YOUR GOAL
Copy all lines below that use the word "canvasWindow".
**** EXERCISE DATA ****
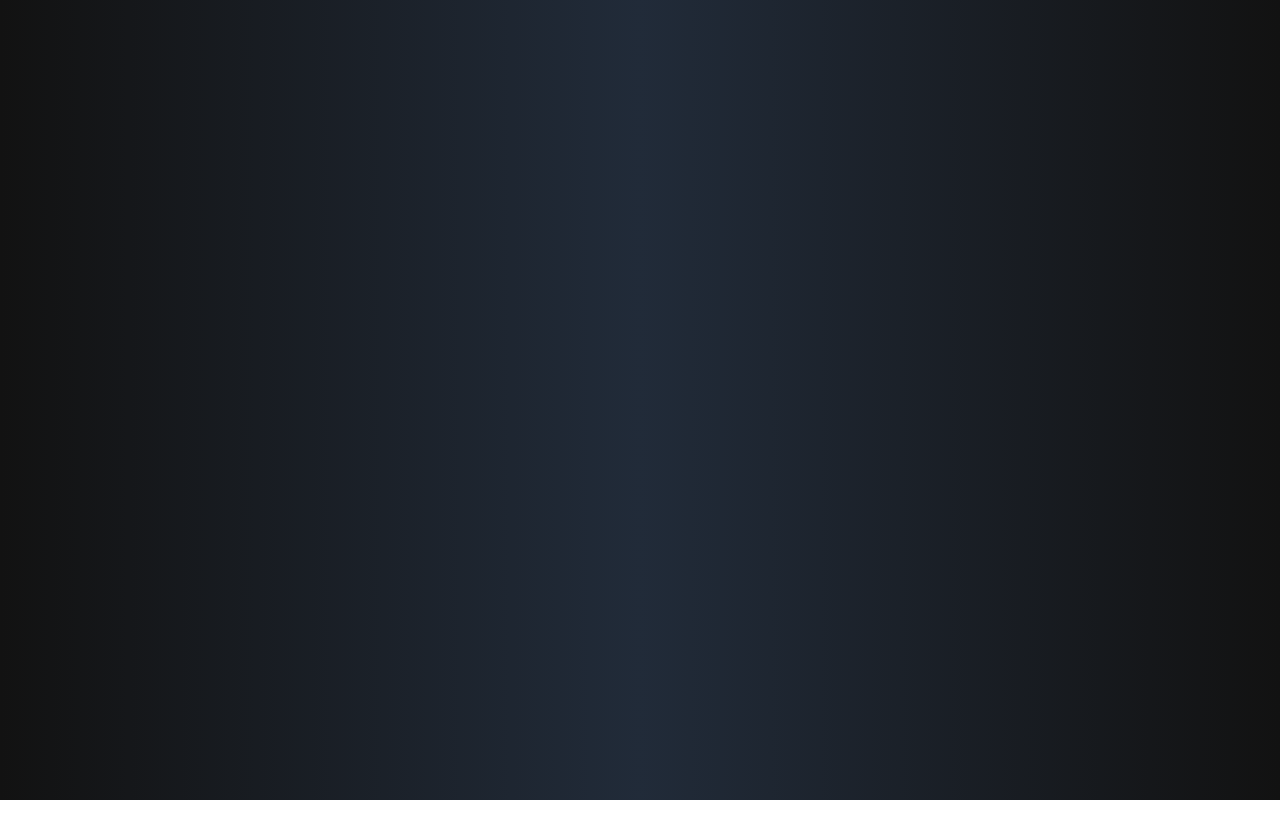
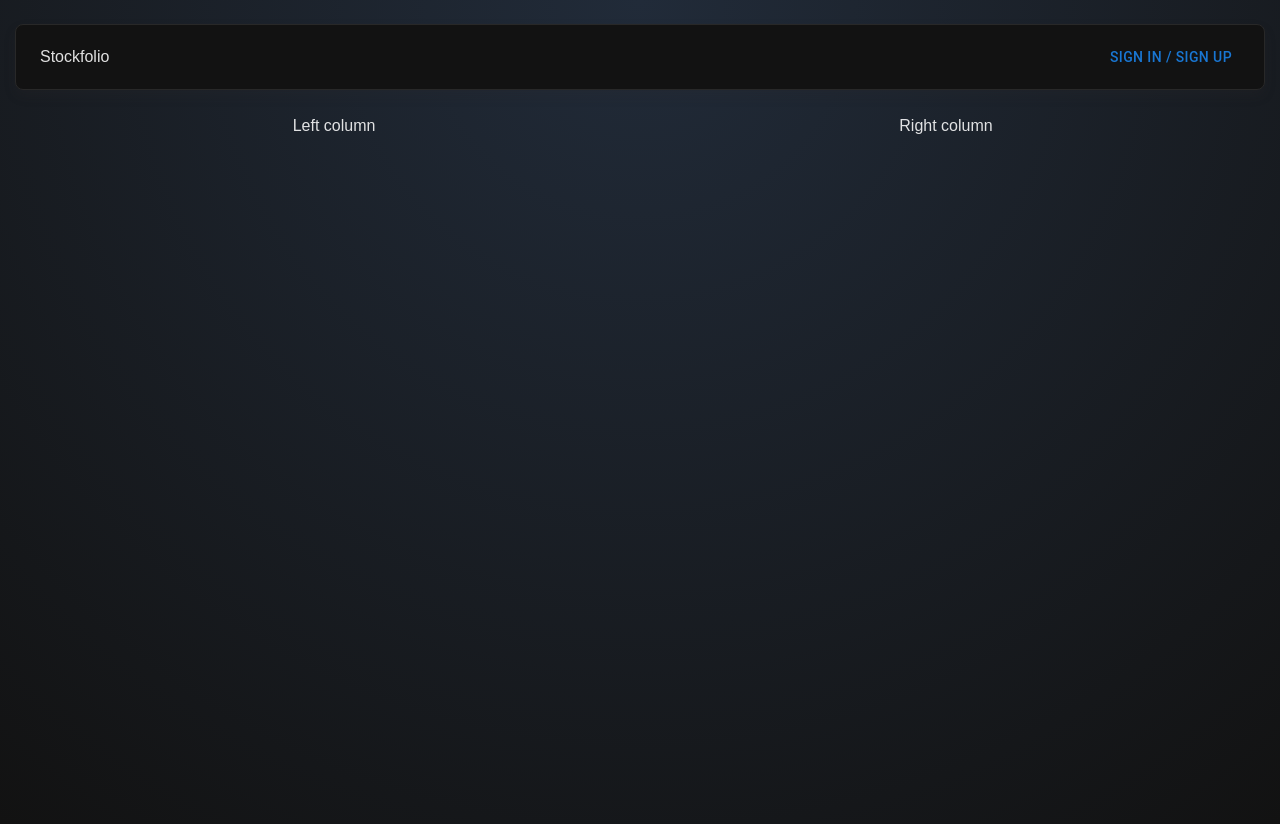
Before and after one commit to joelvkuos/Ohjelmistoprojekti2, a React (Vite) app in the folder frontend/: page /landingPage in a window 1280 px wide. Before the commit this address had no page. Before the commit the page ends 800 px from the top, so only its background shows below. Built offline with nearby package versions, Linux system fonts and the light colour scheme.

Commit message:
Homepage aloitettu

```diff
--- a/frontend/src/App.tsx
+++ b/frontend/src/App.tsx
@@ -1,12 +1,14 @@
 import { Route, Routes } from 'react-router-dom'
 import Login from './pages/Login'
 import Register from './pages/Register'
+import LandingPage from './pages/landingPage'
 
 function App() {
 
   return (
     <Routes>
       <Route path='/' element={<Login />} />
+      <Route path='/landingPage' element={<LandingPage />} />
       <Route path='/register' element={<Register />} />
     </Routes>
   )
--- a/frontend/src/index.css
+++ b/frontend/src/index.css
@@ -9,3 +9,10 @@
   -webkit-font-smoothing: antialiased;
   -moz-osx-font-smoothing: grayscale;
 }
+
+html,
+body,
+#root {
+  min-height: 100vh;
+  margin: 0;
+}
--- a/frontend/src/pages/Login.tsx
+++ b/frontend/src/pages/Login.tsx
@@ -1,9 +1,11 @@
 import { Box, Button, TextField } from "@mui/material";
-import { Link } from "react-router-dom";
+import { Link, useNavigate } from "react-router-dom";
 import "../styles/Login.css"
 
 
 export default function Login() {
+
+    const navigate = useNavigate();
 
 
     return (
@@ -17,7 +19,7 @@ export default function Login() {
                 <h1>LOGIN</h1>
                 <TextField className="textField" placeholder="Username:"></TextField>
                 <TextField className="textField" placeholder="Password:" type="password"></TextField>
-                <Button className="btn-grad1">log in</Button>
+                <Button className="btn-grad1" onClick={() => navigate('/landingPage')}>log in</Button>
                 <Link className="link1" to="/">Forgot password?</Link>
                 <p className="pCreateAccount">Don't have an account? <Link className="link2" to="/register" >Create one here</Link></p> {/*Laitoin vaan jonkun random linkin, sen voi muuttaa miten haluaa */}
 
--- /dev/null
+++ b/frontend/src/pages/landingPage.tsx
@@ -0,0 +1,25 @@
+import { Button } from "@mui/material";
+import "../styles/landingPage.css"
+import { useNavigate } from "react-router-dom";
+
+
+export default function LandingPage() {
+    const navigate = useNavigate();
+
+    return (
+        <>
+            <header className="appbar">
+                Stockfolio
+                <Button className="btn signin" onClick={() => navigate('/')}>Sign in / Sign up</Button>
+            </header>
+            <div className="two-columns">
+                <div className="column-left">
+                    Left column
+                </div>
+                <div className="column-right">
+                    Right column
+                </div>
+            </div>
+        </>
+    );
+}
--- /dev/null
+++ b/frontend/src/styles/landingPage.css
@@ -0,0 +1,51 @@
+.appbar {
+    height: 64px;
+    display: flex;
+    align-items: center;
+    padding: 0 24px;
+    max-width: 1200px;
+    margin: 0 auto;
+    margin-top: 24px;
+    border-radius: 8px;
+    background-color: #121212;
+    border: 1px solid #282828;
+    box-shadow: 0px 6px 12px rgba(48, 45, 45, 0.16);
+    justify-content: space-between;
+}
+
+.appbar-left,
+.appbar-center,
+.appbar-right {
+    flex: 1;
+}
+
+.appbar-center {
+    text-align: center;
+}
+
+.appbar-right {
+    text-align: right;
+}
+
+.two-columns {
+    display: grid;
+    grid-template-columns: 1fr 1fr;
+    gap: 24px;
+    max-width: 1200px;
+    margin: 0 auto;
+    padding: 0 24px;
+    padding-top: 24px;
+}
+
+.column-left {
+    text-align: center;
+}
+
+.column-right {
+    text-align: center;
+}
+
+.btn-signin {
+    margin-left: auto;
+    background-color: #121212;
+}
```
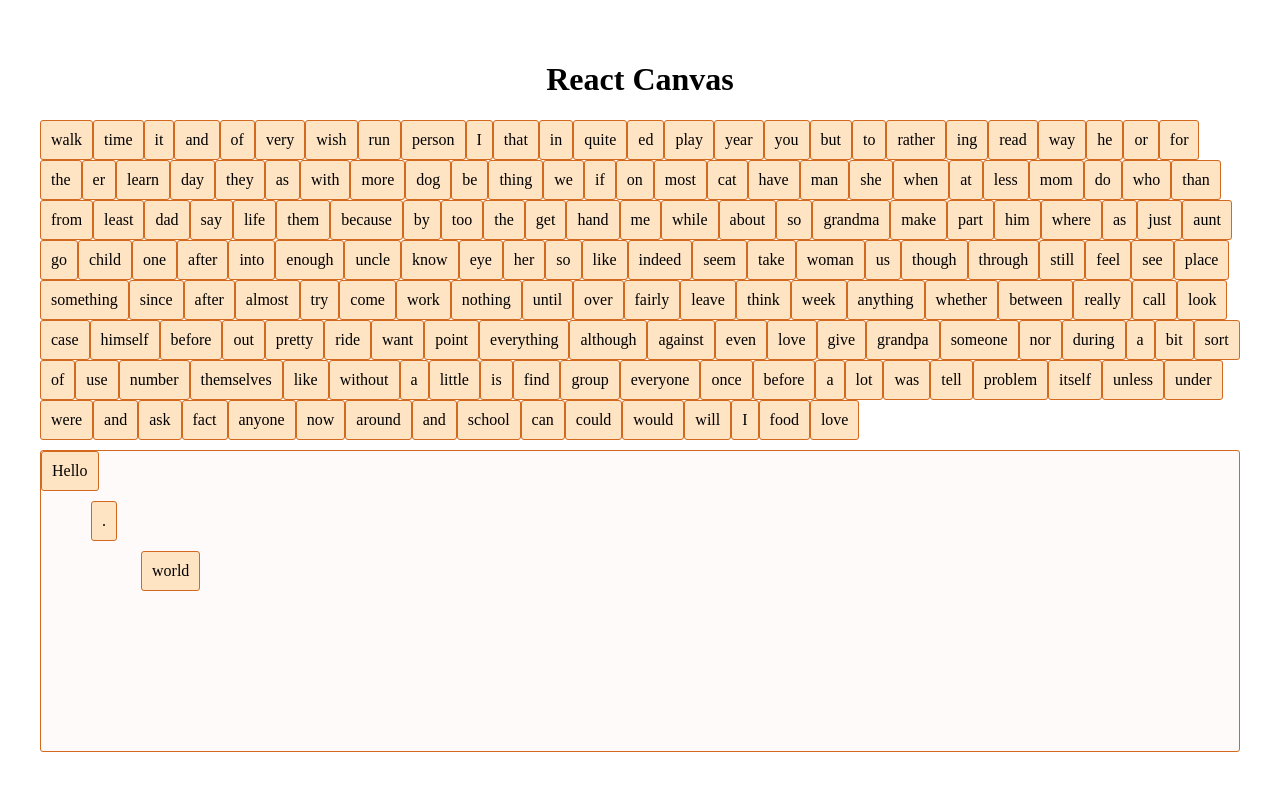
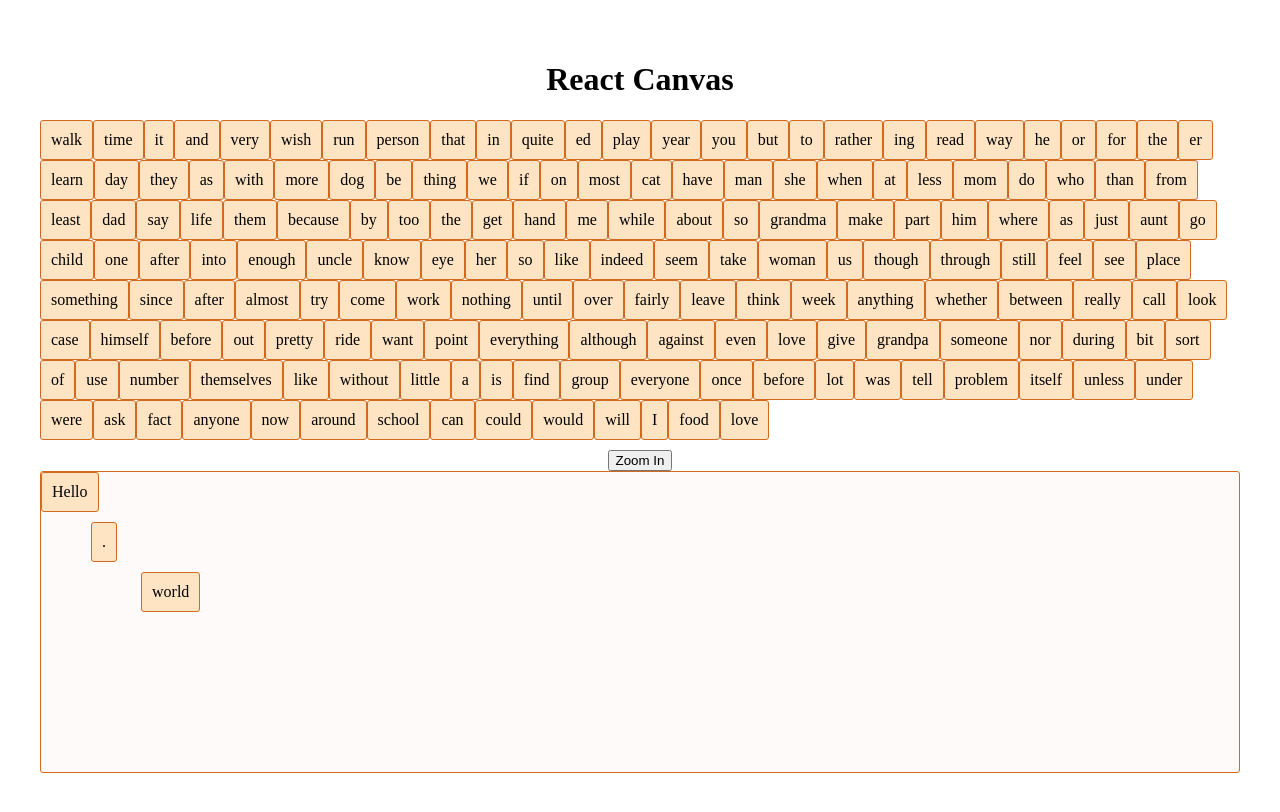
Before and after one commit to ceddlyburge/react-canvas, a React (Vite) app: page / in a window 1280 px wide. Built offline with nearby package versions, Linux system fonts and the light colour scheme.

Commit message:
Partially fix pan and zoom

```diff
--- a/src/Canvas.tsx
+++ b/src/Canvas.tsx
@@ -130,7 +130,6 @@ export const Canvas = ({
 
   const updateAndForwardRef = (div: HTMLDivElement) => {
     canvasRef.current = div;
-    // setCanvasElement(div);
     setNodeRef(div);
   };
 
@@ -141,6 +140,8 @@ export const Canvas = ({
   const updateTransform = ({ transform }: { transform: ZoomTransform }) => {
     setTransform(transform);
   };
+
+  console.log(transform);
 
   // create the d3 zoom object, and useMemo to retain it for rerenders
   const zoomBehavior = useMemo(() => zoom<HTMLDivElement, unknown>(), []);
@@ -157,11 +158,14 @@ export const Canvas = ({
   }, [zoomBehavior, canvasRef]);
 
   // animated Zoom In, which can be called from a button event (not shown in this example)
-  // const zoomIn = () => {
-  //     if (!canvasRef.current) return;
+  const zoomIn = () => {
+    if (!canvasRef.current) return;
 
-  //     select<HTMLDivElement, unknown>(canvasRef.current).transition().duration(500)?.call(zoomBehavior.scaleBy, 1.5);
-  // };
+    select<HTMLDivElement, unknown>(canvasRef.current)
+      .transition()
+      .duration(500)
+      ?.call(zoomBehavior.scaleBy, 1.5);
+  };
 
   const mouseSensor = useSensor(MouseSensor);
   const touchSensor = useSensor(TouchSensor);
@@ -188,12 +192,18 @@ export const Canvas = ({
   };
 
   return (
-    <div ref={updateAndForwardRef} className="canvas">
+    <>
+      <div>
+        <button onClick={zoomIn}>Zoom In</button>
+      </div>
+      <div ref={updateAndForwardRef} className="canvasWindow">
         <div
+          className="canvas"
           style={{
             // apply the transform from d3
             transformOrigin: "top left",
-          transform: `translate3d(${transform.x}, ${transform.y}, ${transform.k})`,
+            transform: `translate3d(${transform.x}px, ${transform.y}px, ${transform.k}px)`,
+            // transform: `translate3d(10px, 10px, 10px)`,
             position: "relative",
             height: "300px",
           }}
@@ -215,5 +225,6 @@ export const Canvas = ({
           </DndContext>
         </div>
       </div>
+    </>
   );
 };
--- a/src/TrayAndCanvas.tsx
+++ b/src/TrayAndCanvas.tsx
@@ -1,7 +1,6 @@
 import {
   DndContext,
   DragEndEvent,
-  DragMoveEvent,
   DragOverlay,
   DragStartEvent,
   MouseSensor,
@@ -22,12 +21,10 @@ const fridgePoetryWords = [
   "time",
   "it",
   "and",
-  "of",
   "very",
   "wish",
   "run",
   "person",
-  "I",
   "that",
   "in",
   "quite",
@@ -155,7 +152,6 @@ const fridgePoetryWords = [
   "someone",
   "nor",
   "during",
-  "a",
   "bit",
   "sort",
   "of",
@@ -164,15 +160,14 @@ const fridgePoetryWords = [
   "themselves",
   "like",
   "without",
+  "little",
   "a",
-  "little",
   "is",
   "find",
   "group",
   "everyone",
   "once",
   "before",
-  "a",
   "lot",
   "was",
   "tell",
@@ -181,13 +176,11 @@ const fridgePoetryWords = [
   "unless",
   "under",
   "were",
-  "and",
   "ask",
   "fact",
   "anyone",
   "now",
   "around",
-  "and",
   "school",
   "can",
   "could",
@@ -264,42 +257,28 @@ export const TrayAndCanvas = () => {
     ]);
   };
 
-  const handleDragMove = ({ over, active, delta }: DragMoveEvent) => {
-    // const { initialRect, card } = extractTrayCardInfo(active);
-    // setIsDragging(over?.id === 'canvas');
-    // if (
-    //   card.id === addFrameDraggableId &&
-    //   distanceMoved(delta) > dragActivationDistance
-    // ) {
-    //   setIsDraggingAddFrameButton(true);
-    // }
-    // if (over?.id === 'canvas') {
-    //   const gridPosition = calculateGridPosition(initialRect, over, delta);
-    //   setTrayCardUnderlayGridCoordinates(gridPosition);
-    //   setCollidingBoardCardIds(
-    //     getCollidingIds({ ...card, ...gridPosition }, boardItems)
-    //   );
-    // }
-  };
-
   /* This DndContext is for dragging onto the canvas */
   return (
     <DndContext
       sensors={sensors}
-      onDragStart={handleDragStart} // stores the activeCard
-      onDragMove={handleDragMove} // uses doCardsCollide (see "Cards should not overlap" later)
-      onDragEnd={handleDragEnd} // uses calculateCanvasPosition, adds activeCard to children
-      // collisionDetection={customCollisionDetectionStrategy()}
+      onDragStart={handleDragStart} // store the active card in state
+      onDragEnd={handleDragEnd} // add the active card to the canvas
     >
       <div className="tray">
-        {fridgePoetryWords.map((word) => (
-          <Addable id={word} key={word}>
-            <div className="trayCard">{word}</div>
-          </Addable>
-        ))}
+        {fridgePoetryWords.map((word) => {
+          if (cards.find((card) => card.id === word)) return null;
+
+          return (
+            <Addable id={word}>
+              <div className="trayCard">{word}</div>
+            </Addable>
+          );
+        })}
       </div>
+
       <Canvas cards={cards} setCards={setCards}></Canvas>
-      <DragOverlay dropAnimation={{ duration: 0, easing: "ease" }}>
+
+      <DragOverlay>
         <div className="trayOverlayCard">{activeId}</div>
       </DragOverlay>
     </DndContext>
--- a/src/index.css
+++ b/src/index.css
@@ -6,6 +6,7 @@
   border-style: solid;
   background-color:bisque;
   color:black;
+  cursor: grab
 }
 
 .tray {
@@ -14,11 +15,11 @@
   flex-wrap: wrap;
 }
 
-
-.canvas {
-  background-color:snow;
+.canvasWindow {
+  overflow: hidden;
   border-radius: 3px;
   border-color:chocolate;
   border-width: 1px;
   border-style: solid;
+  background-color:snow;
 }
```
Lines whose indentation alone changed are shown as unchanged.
****
OUTPUT OF THE TASK
+      <div ref={updateAndForwardRef} className="canvasWindow">
+.canvasWindow {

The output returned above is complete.